# Description of the task:
Isolate every line in the records below with "dark" in it.

# Provided information:

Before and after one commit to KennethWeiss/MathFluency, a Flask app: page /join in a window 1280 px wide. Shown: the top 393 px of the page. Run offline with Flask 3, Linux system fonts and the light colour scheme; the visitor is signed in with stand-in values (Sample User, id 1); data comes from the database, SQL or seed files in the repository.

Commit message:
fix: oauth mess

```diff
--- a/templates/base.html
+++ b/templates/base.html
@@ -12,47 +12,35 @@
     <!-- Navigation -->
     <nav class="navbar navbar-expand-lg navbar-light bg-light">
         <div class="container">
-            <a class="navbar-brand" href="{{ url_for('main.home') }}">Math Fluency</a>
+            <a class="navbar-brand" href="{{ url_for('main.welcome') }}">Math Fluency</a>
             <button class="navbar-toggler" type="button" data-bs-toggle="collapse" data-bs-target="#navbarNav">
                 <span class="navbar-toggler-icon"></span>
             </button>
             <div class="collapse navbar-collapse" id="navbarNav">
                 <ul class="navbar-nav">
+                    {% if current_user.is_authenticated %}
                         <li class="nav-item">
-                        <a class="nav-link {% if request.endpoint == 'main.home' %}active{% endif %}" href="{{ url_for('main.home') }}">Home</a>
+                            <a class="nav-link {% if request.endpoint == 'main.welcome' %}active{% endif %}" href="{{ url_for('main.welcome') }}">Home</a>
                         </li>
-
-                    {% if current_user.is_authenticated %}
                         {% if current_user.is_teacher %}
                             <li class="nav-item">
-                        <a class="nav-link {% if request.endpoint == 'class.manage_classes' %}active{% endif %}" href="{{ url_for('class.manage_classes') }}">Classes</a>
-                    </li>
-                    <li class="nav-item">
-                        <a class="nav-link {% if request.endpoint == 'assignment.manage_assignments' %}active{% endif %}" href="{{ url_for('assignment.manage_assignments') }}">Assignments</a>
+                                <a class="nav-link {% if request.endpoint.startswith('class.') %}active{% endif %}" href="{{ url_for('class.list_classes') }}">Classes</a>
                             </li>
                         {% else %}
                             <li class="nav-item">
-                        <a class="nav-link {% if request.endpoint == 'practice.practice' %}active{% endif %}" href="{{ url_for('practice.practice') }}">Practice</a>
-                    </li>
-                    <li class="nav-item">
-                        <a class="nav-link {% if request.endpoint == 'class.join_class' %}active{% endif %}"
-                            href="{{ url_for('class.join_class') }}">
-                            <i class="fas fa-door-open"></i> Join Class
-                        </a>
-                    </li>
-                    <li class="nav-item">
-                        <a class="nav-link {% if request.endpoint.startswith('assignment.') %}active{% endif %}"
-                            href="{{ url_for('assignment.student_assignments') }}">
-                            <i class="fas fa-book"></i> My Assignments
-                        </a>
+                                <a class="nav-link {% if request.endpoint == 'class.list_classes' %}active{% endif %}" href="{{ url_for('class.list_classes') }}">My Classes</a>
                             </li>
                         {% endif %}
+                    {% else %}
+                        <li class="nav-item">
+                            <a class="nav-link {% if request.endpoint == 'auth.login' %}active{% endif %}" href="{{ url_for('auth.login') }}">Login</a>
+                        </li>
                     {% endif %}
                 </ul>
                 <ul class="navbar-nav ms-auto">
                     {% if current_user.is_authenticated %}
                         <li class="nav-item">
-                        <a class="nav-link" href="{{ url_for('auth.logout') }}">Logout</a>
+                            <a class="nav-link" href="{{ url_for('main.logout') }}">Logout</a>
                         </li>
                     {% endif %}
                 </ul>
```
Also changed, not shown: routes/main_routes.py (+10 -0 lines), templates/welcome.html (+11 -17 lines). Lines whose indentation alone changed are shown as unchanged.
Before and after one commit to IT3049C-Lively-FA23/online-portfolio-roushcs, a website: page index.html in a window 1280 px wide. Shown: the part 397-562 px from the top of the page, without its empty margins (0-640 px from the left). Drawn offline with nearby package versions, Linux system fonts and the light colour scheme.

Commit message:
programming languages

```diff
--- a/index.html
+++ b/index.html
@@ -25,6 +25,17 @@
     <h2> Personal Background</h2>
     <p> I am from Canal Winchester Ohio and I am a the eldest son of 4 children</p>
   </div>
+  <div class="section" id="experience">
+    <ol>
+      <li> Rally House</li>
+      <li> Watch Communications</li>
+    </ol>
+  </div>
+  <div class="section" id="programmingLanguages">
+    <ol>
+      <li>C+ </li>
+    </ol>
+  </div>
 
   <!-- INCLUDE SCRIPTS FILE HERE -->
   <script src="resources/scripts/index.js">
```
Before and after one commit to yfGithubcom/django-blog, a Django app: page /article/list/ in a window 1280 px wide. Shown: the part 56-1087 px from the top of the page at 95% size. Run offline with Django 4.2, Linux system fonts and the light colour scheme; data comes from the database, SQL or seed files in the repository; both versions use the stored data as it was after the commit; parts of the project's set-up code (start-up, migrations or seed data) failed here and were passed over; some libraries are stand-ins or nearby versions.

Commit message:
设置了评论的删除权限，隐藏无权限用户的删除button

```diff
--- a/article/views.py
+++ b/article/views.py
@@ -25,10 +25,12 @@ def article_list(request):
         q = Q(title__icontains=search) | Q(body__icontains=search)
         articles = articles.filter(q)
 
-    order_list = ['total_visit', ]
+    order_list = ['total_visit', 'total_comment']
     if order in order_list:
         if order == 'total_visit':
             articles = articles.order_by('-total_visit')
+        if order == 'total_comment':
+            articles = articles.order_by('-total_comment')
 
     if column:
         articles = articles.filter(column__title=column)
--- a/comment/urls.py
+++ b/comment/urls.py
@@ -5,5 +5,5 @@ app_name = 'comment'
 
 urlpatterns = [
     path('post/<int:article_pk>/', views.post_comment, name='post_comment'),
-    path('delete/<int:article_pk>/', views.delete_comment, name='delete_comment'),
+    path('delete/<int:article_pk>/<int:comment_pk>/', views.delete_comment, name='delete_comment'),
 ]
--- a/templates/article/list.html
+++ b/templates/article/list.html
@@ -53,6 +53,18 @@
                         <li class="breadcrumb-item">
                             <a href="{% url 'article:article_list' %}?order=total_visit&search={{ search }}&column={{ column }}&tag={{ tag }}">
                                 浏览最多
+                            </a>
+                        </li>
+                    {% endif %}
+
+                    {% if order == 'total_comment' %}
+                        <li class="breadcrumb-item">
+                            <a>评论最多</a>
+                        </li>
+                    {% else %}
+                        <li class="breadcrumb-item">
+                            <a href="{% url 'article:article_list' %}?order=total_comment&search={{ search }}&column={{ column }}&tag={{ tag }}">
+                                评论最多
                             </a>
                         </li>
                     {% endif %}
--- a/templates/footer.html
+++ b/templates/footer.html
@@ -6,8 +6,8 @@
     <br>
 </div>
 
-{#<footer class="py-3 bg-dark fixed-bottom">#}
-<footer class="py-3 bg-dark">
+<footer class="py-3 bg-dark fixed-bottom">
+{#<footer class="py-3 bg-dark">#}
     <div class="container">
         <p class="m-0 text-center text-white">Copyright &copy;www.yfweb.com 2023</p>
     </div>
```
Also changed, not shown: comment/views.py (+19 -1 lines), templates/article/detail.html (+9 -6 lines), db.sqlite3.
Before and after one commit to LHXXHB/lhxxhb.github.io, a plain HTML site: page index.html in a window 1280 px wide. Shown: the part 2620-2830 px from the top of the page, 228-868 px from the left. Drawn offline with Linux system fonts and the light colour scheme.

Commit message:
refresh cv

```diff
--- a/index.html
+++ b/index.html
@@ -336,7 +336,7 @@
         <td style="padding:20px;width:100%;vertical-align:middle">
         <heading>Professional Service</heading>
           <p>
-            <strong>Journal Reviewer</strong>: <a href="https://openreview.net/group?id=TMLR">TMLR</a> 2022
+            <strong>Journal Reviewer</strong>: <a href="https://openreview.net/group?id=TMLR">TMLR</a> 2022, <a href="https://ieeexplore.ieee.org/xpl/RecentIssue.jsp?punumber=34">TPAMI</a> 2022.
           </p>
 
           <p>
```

# Written response:
-{#<footer class="py-3 bg-dark fixed-bottom">#}
-<footer class="py-3 bg-dark">
+<footer class="py-3 bg-dark fixed-bottom">
+{#<footer class="py-3 bg-dark">#}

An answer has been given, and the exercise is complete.